I recall being about 10 years old and receiving constant praise and admiration for the fact that I was an extremely fair-skinned brown girl. But with that recognition also came a pressured statement from those around me – “make sure you stay like this, don’t get dark”. The weight of these words meant that I spent my teenage years hiding from the sun, in fear that my worth would decrease with each shade I got darker.

And although there has been so much improvement made, it goes without saying that many women still, to this day are left obsessing over their self-image and appearance.

And there are several root causes:

Culture & comparison: certain communities have an established and universal description of what makes a woman ‘attractive, successful & respectful’. Ranging from having fair skin, to light eyes, her weight, the way she dresses and speaks. When you have this one-dimensional standard of beauty, anyone who doesn’t meet these requirements is made to feel ‘othered’ & like they don’t belong.

Social media: the world is highly connected, with just a tap on our phones, we are transported into the whirlwind of media bursting with trends, filters, airbrushed skin, photoshopped posts, guidance on how to become ‘that’ girl, skincare, makeup & exercise routines, get ready with me’s, what I eat in a day – the content is limitless. And more often than not, we are just shown a snapshot of someone’s life, and often the best and modified version of them but this becomes a problem when it evolves into our expanded perception.
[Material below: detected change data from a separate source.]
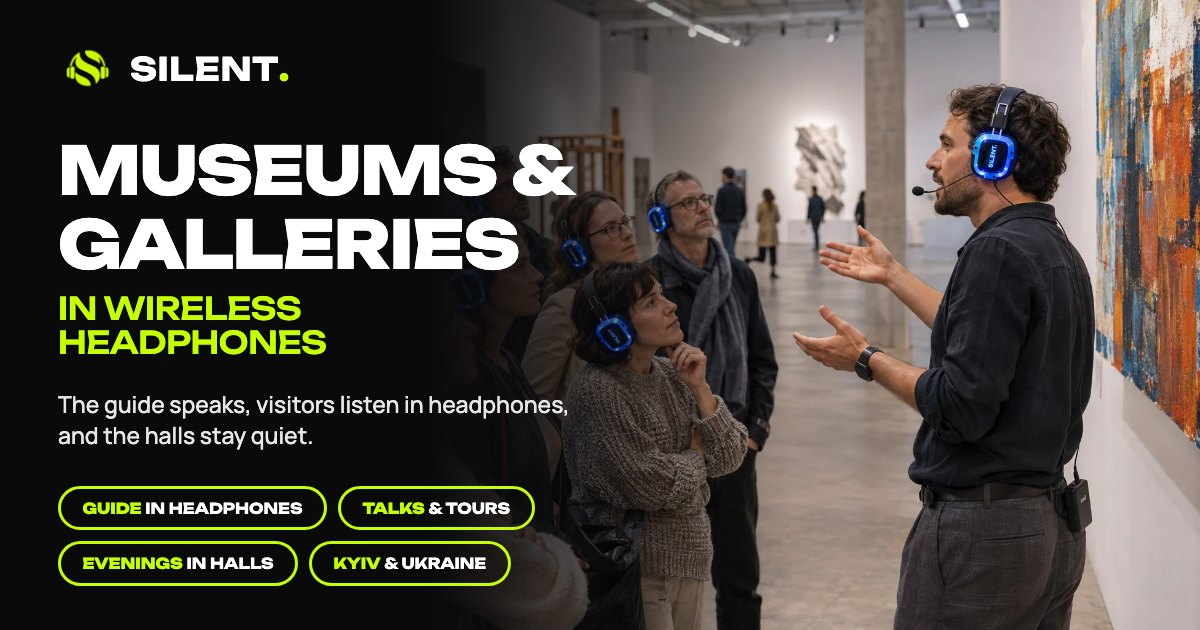
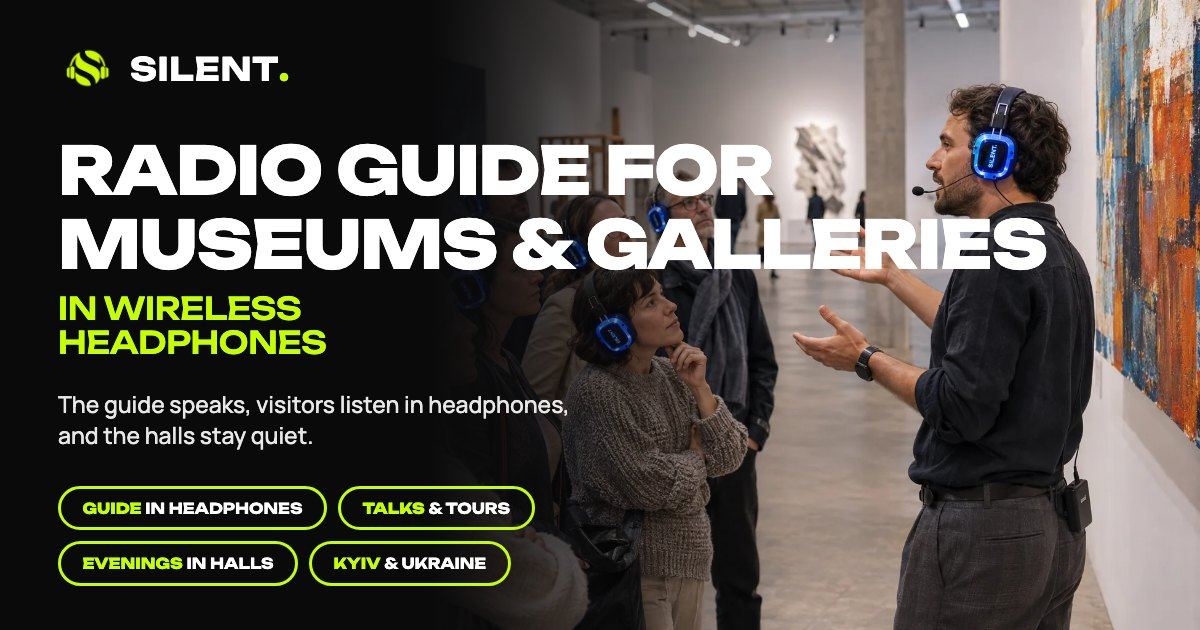
Музеї та галереї: новий H1 «Радіогід для музеїв та галерей у бездротових навушниках»
Заголовок сторінки і EN-версія («Radio guide for museums and galleries in wireless
headphones»), обидві OG-картки перерендерено з новим заголовком.

Changed region(s): [[0.0308, 0.2111, 0.8942, 0.4524]]

diff --git a/experiences/museums/index.html b/experiences/museums/index.html
@@ -567,7 +567,7 @@ if (/^(localhost|127\.0\.0\.1|\[::1\])$/.test(location.hostname) || /\.localhost
   <div class="wrap exp-cover-grid">
     <div class="exp-cover-content">
       <p class="exp-crumb"><a href="/experiences/">Тихі враження</a> <span aria-hidden="true">&middot;</span> <span class="crumb-now">Музеї та галереї</span></p>
-      <h1 class="exp-title exp-title--long exp-title--split"><span class="t-lead">Музеї та галереї</span> <span class="t-sub">у бездротових навушниках</span></h1>
+      <h1 class="exp-title exp-title--long"><span class="t-lead">Радіогід для музеїв та галерей</span> <span class="t-sub">у бездротових навушниках</span></h1>
       <p class="exp-lead">Гід розповідає, а кожен відвідувач чує його в навушниках і не заважає іншим у залі. Увечері ті самі навушники дають музику, лекцію чи перформанс, а між творами лишається тиша. SILENT привозить обладнання й видає навушники на вході.</p>
       <div class="exp-actions">
         <a href="#book" class="btn-primary" data-cta="museums_hero_order">Обговорити захід</a>

diff --git a/en/experiences/museums/index.html b/en/experiences/museums/index.html
@@ -523,7 +523,7 @@ if (/^(localhost|127\.0\.0\.1|\[::1\])$/.test(location.hostname) || /\.localhost
   <div class="wrap exp-cover-grid">
     <div class="exp-cover-content">
       <p class="exp-crumb"><a href="/en/experiences/">Quiet Experiences</a> <span aria-hidden="true">&middot;</span> <span class="crumb-now">Museums and galleries</span></p>
-      <h1 class="exp-title exp-title--long exp-title--split"><span class="t-lead">Museums and galleries</span> <span class="t-sub">in wireless headphones</span></h1>
+      <h1 class="exp-title exp-title--long"><span class="t-lead">Radio guide for museums and galleries</span> <span class="t-sub">in wireless headphones</span></h1>
       <p class="exp-lead">The guide speaks and every visitor hears them in headphones without disturbing others in the hall. In the evening the same headphones bring music, a talk or a performance while the space between the works stays quiet. SILENT brings the equipment and hands out the headphones at the entrance.</p>
       <div class="exp-actions">
         <a href="#book" class="btn-primary" data-cta="museums_hero_order">Discuss your event</a>

diff --git a/tools/gen_museums_page.py b/tools/gen_museums_page.py
@@ -90,7 +90,7 @@ rep('<a href="/en/experiences/conferences/" hreflang="en" lang="en">EN</a>', '<a
 # ---------- HERO ----------
 rep('<span class="crumb-now">Конференції</span>', '<span class="crumb-now">Музеї та галереї</span>')
 rep('<h1 class="exp-title exp-title--long"><span class="t-lead">Бездротові навушники</span> <span class="t-sub">для конференцій та бізнес-заходів</span></h1>',
-    '<h1 class="exp-title exp-title--long exp-title--split"><span class="t-lead">Музеї та галереї</span> <span class="t-sub">у бездротових навушниках</span></h1>')
+    '<h1 class="exp-title exp-title--long"><span class="t-lead">Радіогід для музеїв та галерей</span> <span class="t-sub">у бездротових навушниках</span></h1>')
 rep_re(r'<p class="exp-lead">Доповіді, воркшопи.*?</p>',
     '<p class="exp-lead">Гід розповідає, а кожен відвідувач чує його в навушниках і не заважає іншим у залі. Увечері ті самі навушники дають музику, лекцію чи перформанс, а між творами лишається тиша. SILENT привозить обладнання й видає навушники на вході.</p>')
 rep('data-cta="conferences_hero_order">Обговорити конференцію</a>', 'data-cta="museums_hero_order">Обговорити захід</a>')

diff --git a/tools/en_pages.py b/tools/en_pages.py
@@ -6669,6 +6669,7 @@ _MUS = {
 'Бездротові навушники SILENT для музеїв і галерей': 'Wireless SILENT headphones for museums and galleries',
 'Навушники для екскурсій і подій у музеях та галереях': 'Headphones for tours and events in museums and galleries',
 'Музеї, галереї, гіди, куратори й організатори заходів у мистецьких просторах': 'Museums, galleries, guides, curators and organisers of events in art spaces',
+'>Радіогід для музеїв та галерей<': '>Radio guide for museums and galleries<',
 '>у бездротових навушниках<': '>in wireless headphones<',
 'Гід розповідає, а кожен відвідувач чує його в навушниках і не заважає іншим у залі. Увечері ті самі навушники дають музику, лекцію чи перформанс, а між творами лишається тиша. SILENT привозить обладнання й видає навушники на вході.': 'The guide speaks and every visitor hears them in headphones without disturbing others in the hall. In the evening the same headphones bring music, a talk or a performance while the space between the works stays quiet. SILENT brings the equipment and hands out the headphones at the entrance.',
 'Обговорити захід': 'Discuss your event',
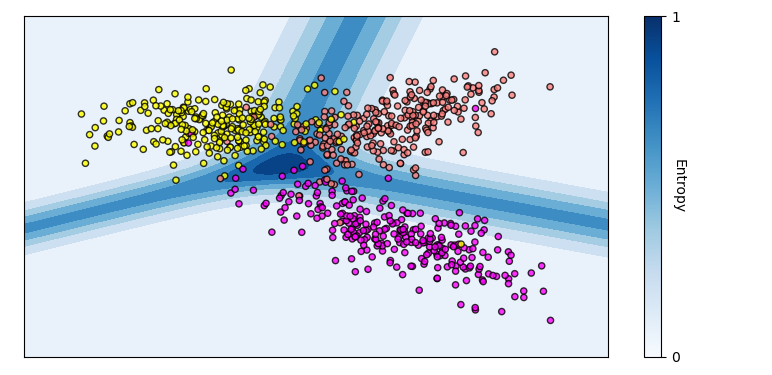
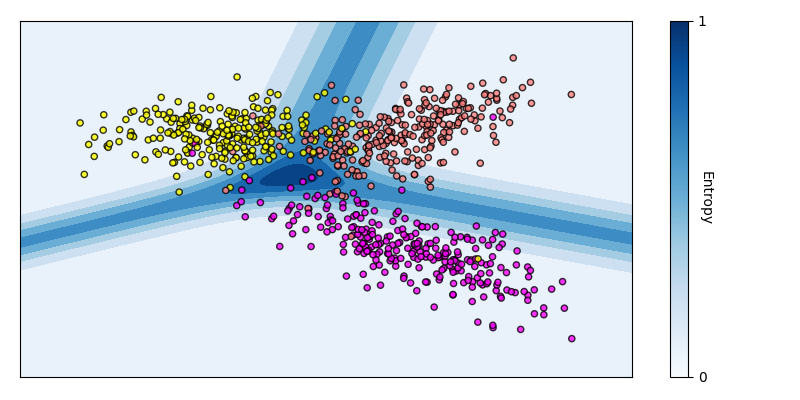
Update plots

diff --git a/plot_data.py b/plot_data.py
@@ -12,6 +12,8 @@ import src.datasets as datasets
 def parse_args():
     parser = argparse.ArgumentParser()
     parser.add_argument("filepath", type=str)
+    parser.add_argument("-u", type=float, default=1.0,
+                        help="Total uncertainty")
     return parser.parse_args()
 
 
@@ -21,12 +23,13 @@ def main(args):
     y = np.array([exs[0]["preferred_y"].item() for exs in data.examples])
     lr = LogisticRegression().fit(X, y)
 
-    fig, ax = plt.subplots()
+    fig, ax = plt.subplots(figsize=(8, 4))
     X0, X1 = X[:, 0], X[:, 1]
     xx, yy = make_meshgrid(X0, X1)
 
     Xmesh = np.c_[xx.ravel(), yy.ravel()]
     probs = lr.predict_proba(Xmesh)
+    probs = recalibrate_probs(probs, args.u)
     n_classes = probs.shape[-1]
     ent = stats.entropy(probs, axis=1)
     ent_max = np.log(n_classes)
@@ -45,6 +48,13 @@ def main(args):
     cbar.ax.set_ylabel("Entropy", rotation=270)
     fig.tight_layout()
     plt.show()
+
+
+def recalibrate_probs(probs, gamma):
+    exponent = gamma * np.log(probs)
+    num = np.exp(exponent)
+    denom = np.exp(exponent).sum(axis=1)[:, np.newaxis]
+    return num / denom
 
 
 def make_meshgrid(x, y, h=0.02):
Shopping sizes & makeup shades: to this day, certain clothing stores still have limited size ranges and if they don’t stock your size/you have to go online instead, it can make you feel like you don’t deserve the same experience as others. Having certain clothing sizes grouped in categories like ‘L’ & ‘XL’ can also dictate the relationship you have with your body. Make-up shades have been a topic of discussion too, with many brands not catering to darker shades.

Bullying: childhood experiences show up in your adult life. Perhaps you were ridiculed for your facial and body hair, not having the latest clothes or being overweight. What we tend to lack/struggle within our younger years often become the things we try to make up for when we’re older.

And all of this can result in women battling eating disorders, starving themselves before a holiday, or trying to drop down a dress size, not wanting to show their natural bare-faced skin to their partners, feeling like they can’t leave the house without being dressed up, bleaching their skin, and mirroring the behavior of those we idolize.

So, what can you do to help yourself?

-Identify the point of conflict: what are you doing because you feel you must versus what you actually want to do. Pay attention to what voice fuels your thoughts, behaviors and feelings, is it your voice or someone else’s?

-Challenge your negative thoughts: get clear on if you’re operating from a place of factual evidence or emotions and feelings

-Limit social media as your reference point: you must pay attention to what you’re feeding your mind. If there is content that is making you feel worse about your self-image or that there’s something else you must change about yourself, it may be better to follow other creators that you feel are raw and relatable. It’s also important to stop using social media as the point of decision-making and instead start taking independent action that will help you become more confident in your headspace over time.

And finally – it’s important to recognize that appearances can be deceiving. Many of us strive to portray a specific image to the outside world, hoping to be perceived in a certain light, so you must try your best to differentiate the truth from the facade.